> _WHAT TO PRODUCE_:
Your answer must consist of every line from the data below that includes the word "minutes".

> _PROVIDED INFORMATION_:
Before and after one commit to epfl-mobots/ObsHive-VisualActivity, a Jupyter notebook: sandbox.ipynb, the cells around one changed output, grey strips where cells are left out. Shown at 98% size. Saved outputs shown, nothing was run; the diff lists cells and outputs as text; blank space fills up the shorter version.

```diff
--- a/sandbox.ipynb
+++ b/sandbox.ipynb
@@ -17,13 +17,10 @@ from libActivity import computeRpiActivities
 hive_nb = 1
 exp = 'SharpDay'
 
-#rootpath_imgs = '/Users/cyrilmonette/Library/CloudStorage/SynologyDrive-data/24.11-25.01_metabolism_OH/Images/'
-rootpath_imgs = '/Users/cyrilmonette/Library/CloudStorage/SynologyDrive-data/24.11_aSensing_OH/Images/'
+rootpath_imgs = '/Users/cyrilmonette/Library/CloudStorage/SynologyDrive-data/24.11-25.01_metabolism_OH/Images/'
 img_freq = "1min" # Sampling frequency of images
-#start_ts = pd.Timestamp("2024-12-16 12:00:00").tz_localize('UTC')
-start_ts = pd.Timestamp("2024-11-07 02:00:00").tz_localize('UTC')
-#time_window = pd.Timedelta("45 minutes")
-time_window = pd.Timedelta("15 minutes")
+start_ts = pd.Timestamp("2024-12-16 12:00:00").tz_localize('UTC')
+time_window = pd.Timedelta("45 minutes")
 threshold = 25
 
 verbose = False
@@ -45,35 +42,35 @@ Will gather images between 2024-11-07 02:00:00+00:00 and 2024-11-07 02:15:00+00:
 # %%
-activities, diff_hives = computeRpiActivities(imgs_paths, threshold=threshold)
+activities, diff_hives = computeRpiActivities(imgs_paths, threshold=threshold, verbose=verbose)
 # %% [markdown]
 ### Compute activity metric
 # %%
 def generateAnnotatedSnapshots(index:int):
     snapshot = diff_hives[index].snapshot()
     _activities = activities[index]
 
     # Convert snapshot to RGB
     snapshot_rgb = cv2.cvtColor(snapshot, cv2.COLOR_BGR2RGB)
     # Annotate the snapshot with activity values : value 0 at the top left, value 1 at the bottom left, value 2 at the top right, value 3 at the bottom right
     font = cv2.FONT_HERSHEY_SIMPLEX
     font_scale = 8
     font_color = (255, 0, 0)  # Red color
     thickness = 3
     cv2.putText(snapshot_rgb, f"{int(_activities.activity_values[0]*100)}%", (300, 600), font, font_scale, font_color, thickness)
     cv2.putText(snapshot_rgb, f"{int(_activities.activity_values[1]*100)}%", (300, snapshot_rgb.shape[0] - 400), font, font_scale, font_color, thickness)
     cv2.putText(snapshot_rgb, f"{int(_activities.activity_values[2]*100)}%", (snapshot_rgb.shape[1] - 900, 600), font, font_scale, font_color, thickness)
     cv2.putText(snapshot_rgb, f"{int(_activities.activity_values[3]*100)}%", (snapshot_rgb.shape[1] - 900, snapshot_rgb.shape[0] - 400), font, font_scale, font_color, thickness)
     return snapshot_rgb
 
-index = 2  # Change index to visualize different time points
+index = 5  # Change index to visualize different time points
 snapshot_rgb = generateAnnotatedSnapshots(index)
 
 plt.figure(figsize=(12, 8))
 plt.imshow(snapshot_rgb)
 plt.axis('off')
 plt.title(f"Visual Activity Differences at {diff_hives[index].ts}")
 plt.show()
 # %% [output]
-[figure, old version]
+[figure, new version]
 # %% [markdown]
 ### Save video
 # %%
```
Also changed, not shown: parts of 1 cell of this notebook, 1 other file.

> _OUTPUT_:
-#time_window = pd.Timedelta("45 minutes")
-time_window = pd.Timedelta("15 minutes")
+time_window = pd.Timedelta("45 minutes")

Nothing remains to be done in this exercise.